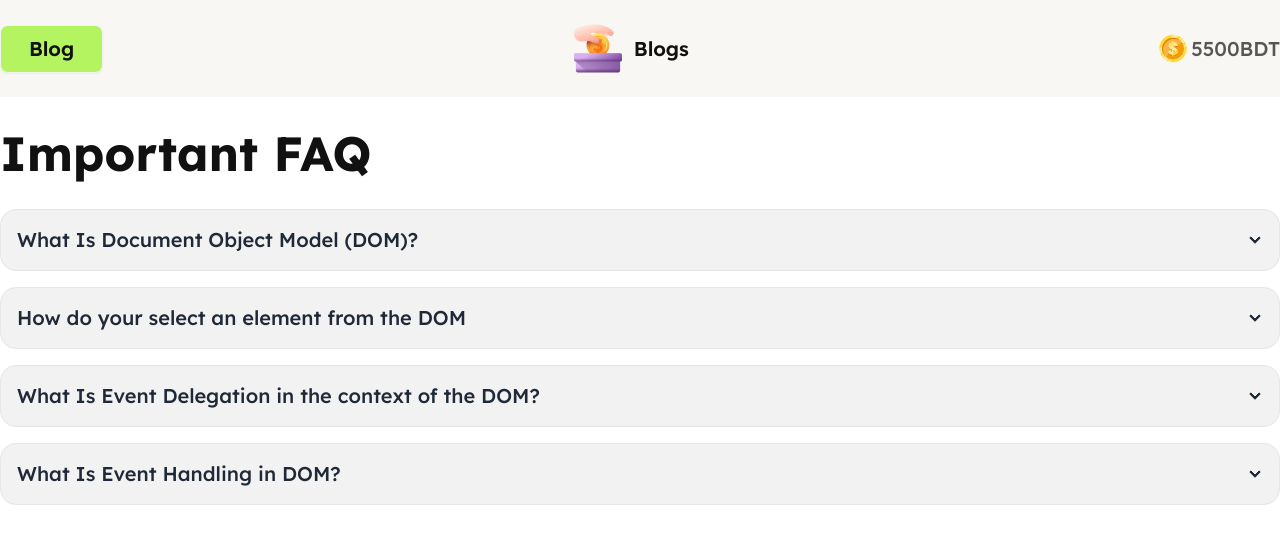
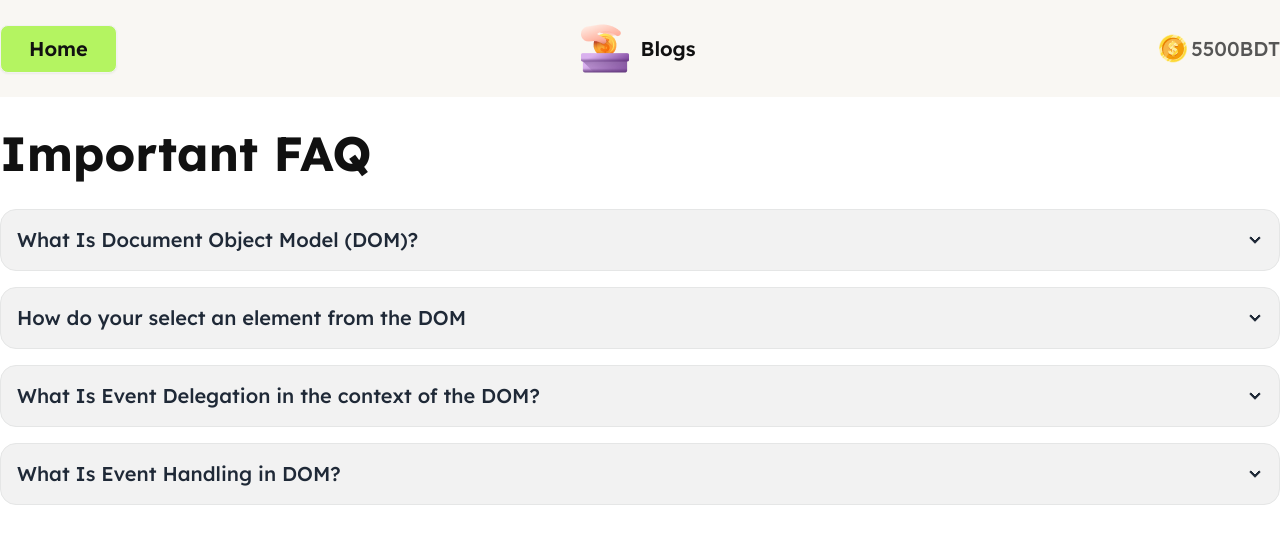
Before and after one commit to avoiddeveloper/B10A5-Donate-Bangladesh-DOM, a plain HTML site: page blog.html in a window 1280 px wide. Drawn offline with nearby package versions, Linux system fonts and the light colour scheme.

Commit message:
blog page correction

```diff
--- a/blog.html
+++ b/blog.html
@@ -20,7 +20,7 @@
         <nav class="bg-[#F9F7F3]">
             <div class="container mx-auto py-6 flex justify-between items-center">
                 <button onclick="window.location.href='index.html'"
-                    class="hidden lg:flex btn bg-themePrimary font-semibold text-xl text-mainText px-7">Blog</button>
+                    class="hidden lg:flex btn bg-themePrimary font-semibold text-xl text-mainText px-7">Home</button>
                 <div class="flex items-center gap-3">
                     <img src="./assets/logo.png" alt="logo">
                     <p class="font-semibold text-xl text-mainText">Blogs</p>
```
::::::::
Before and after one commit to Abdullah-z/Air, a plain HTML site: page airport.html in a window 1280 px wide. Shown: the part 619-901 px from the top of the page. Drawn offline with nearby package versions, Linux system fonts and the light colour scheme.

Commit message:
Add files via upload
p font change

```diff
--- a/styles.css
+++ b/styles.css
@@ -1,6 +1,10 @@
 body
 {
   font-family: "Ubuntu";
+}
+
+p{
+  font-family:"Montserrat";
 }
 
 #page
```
::::::::
## WHAT YOU WILL DO:
Working through the data above, find every line holding "class" and copy it.

## RESPONSE AREA:
         <nav class="bg-[#F9F7F3]">
             <div class="container mx-auto py-6 flex justify-between items-center">
-                    class="hidden lg:flex btn bg-themePrimary font-semibold text-xl text-mainText px-7">Blog</button>
+                    class="hidden lg:flex btn bg-themePrimary font-semibold text-xl text-mainText px-7">Home</button>
                 <div class="flex items-center gap-3">
                     <p class="font-semibold text-xl text-mainText">Blogs</p>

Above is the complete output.